HOW TO COMPLETE THIS TASK - All the entries that follow are to be returned exactly.

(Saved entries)
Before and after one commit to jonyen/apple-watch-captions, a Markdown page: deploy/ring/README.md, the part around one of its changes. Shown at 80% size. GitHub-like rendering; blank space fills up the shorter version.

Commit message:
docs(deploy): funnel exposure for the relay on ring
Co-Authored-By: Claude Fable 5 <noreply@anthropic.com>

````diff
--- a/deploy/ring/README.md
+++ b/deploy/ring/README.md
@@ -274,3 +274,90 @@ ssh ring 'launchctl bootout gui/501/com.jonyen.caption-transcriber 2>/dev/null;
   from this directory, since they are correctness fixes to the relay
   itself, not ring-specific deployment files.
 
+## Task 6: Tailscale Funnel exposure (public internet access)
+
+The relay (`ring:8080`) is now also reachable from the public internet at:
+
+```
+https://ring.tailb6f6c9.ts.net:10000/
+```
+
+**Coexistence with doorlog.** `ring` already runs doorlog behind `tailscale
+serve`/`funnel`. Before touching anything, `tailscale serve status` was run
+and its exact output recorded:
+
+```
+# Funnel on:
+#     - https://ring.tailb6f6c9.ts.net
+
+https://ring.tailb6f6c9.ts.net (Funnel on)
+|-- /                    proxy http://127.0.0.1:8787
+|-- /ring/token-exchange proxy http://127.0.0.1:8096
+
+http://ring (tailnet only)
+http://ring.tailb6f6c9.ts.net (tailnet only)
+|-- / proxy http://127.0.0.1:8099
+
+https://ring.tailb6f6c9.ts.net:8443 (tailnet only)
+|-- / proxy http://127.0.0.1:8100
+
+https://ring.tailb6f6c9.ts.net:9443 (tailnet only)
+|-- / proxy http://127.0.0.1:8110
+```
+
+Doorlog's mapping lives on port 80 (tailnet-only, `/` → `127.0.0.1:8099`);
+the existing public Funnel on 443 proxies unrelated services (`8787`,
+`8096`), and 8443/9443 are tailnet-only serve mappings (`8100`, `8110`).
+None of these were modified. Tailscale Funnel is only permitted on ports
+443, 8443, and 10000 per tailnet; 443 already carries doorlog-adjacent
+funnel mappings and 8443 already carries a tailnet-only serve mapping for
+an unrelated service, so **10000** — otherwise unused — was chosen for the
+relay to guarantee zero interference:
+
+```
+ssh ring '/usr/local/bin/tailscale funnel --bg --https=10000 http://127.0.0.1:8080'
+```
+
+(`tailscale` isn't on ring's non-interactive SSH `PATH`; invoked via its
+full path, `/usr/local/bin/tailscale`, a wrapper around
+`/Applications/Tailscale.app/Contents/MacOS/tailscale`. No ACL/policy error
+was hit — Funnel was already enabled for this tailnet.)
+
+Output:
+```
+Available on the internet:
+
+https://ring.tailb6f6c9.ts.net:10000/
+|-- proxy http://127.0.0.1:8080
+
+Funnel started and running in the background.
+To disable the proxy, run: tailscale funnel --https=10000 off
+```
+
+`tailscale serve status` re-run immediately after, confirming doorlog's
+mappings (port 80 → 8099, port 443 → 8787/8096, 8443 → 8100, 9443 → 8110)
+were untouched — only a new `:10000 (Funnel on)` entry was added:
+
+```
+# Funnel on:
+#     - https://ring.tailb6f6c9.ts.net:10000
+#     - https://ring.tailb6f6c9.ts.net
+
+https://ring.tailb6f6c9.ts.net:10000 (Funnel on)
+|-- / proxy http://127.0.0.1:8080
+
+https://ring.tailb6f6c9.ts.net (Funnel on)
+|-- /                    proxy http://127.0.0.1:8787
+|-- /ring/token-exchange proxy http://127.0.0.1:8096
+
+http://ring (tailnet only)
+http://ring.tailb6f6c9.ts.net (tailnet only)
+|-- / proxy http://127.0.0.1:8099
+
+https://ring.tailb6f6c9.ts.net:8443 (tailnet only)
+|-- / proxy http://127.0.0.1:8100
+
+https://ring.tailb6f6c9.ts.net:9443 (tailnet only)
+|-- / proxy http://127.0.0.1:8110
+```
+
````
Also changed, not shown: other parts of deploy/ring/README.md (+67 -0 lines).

EXERCISE OUTPUT -
Before and after one commit to jonyen/apple-watch-captions, a Markdown page: deploy/ring/README.md, the part around one of its changes. Shown at 80% size. GitHub-like rendering; blank space fills up the shorter version.

Commit message:
docs(deploy): funnel exposure for the relay on ring
Co-Authored-By: Claude Fable 5 <noreply@anthropic.com>

````diff
--- a/deploy/ring/README.md
+++ b/deploy/ring/README.md
@@ -274,3 +274,90 @@ ssh ring 'launchctl bootout gui/501/com.jonyen.caption-transcriber 2>/dev/null;
   from this directory, since they are correctness fixes to the relay
   itself, not ring-specific deployment files.
 
+## Task 6: Tailscale Funnel exposure (public internet access)
+
+The relay (`ring:8080`) is now also reachable from the public internet at:
+
+```
+https://ring.tailb6f6c9.ts.net:10000/
+```
+
+**Coexistence with doorlog.** `ring` already runs doorlog behind `tailscale
+serve`/`funnel`. Before touching anything, `tailscale serve status` was run
+and its exact output recorded:
+
+```
+# Funnel on:
+#     - https://ring.tailb6f6c9.ts.net
+
+https://ring.tailb6f6c9.ts.net (Funnel on)
+|-- /                    proxy http://127.0.0.1:8787
+|-- /ring/token-exchange proxy http://127.0.0.1:8096
+
+http://ring (tailnet only)
+http://ring.tailb6f6c9.ts.net (tailnet only)
+|-- / proxy http://127.0.0.1:8099
+
+https://ring.tailb6f6c9.ts.net:8443 (tailnet only)
+|-- / proxy http://127.0.0.1:8100
+
+https://ring.tailb6f6c9.ts.net:9443 (tailnet only)
+|-- / proxy http://127.0.0.1:8110
+```
+
+Doorlog's mapping lives on port 80 (tailnet-only, `/` → `127.0.0.1:8099`);
+the existing public Funnel on 443 proxies unrelated services (`8787`,
+`8096`), and 8443/9443 are tailnet-only serve mappings (`8100`, `8110`).
+None of these were modified. Tailscale Funnel is only permitted on ports
+443, 8443, and 10000 per tailnet; 443 already carries doorlog-adjacent
+funnel mappings and 8443 already carries a tailnet-only serve mapping for
+an unrelated service, so **10000** — otherwise unused — was chosen for the
+relay to guarantee zero interference:
+
+```
+ssh ring '/usr/local/bin/tailscale funnel --bg --https=10000 http://127.0.0.1:8080'
+```
+
+(`tailscale` isn't on ring's non-interactive SSH `PATH`; invoked via its
+full path, `/usr/local/bin/tailscale`, a wrapper around
+`/Applications/Tailscale.app/Contents/MacOS/tailscale`. No ACL/policy error
+was hit — Funnel was already enabled for this tailnet.)
+
+Output:
+```
+Available on the internet:
+
+https://ring.tailb6f6c9.ts.net:10000/
+|-- proxy http://127.0.0.1:8080
+
+Funnel started and running in the background.
+To disable the proxy, run: tailscale funnel --https=10000 off
+```
+
+`tailscale serve status` re-run immediately after, confirming doorlog's
+mappings (port 80 → 8099, port 443 → 8787/8096, 8443 → 8100, 9443 → 8110)
+were untouched — only a new `:10000 (Funnel on)` entry was added:
+
+```
+# Funnel on:
+#     - https://ring.tailb6f6c9.ts.net:10000
+#     - https://ring.tailb6f6c9.ts.net
+
+https://ring.tailb6f6c9.ts.net:10000 (Funnel on)
+|-- / proxy http://127.0.0.1:8080
+
+https://ring.tailb6f6c9.ts.net (Funnel on)
+|-- /                    proxy http://127.0.0.1:8787
+|-- /ring/token-exchange proxy http://127.0.0.1:8096
+
+http://ring (tailnet only)
+http://ring.tailb6f6c9.ts.net (tailnet only)
+|-- / proxy http://127.0.0.1:8099
+
+https://ring.tailb6f6c9.ts.net:8443 (tailnet only)
+|-- / proxy http://127.0.0.1:8100
+
+https://ring.tailb6f6c9.ts.net:9443 (tailnet only)
+|-- / proxy http://127.0.0.1:8110
+```
+
````
Also changed, not shown: other parts of deploy/ring/README.md (+67 -0 lines).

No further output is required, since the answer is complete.